**WORK REQUEST:** Search the data below for lines that include the word "biofilm" and state how many there are, nothing else.

**THE DATA:**

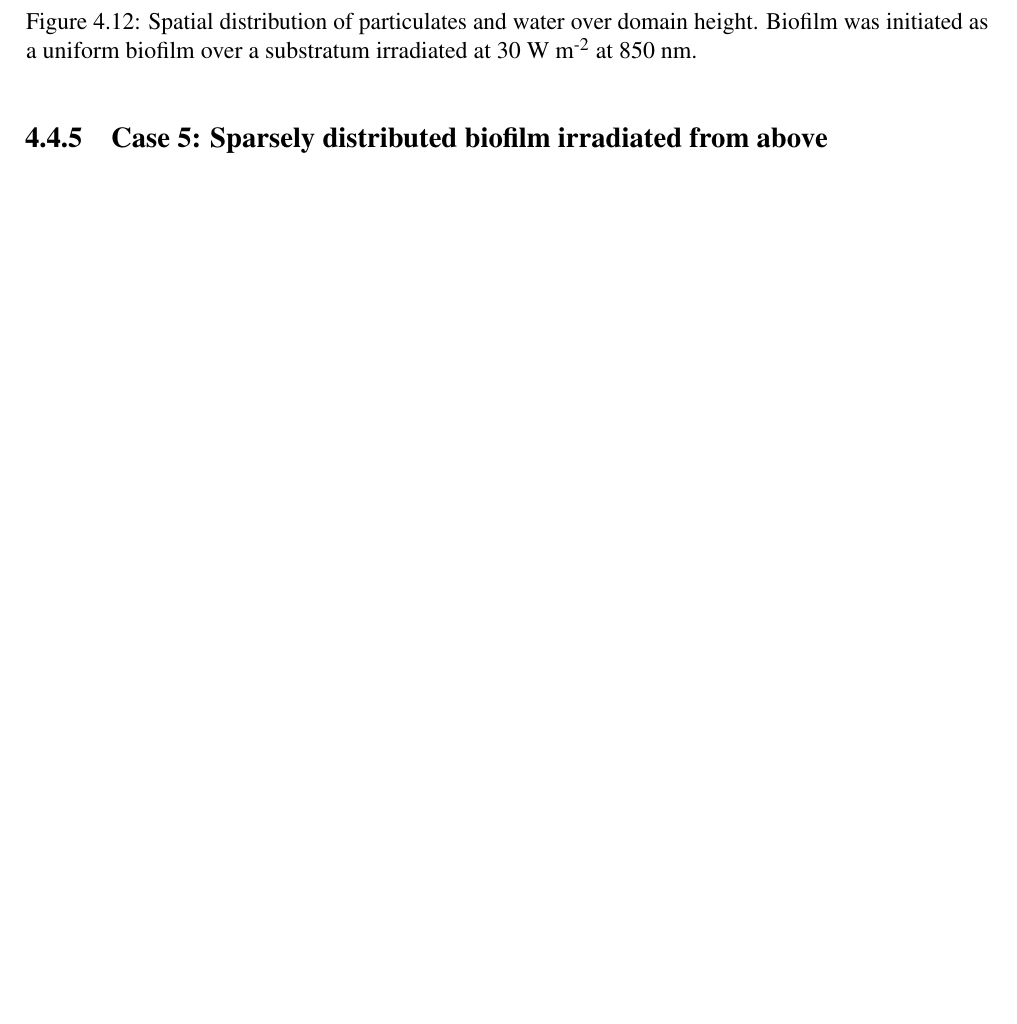
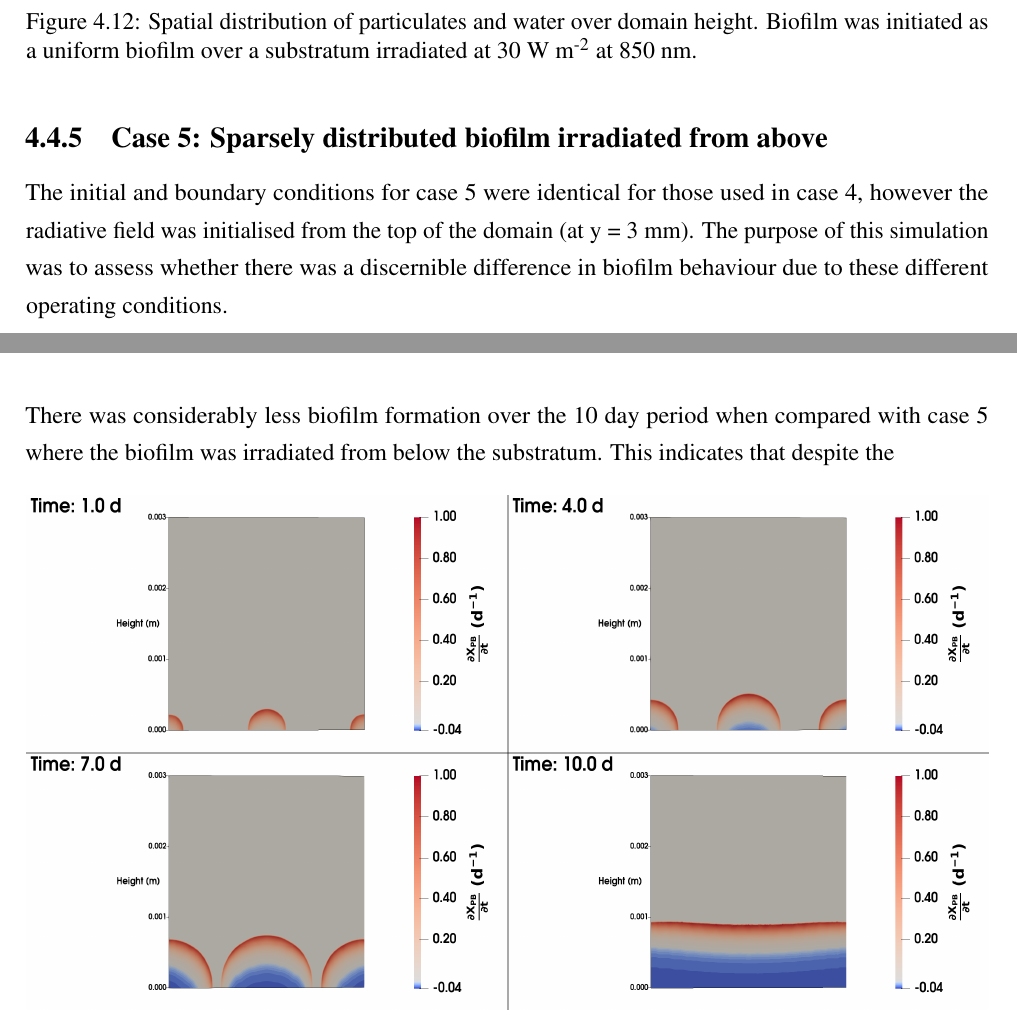
Before and after one commit to EdMBarry/EdBarry_PhDThesis, a LaTeX thesis (masterfile.tex, which reads Chap4/chapter4.tex): part of page 97 of 109 before the commit and two parts of pages 97 and 98 of 109 after it, the two joined at a grey line, cut so that both start at the same text, the shorter picture padded with empty space. Compiled offline with pdfLaTeX; a missing bibliography style is replaced by a similar one.

Commit message:
Updates from Overleaf

```diff
--- a/Chap4/chapter4.tex
+++ b/Chap4/chapter4.tex
@@ -439,12 +439,20 @@ Figure \ref{fig:case5_growth_frac} demonstrates the growth of PPB, which effecti
 
 
 \subsection{Case 5: Sparsely distributed biofilm irradiated from above}
+The initial and boundary conditions for case 5 were identical for those used in case 4, however the radiative field was initialised from the top of the domain (at y = 3 mm). The purpose of this simulation was to assess whether there was a discernible difference in biofilm behaviour due to these different operating conditions.
+
 \begin{figure}[H]
     \centering
     \includegraphics[width=\textwidth,height=0.35\textheight]{Chap4/methods/data/figures/case6_ppb_frac.png}
     \caption{Two dimensional view of PPB as sparsely initiated biofilm irradiated from above at 30 W m\textsuperscript{-2} at 850 nm.}
     \label{fig:case6_ppb_frac}
 \end{figure}
+There was considerably less biofilm formation over the 10 day period when compared with case 5 where the biofilm was irradiated from below the substratum. This indicates that despite the
+
+
+
+
+
 
 \begin{figure}[H]
     \centering
```
Also changed, not shown: Chap4/chapter4.tex (5 more changed lines).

**PROBLEM SOLUTION:** 4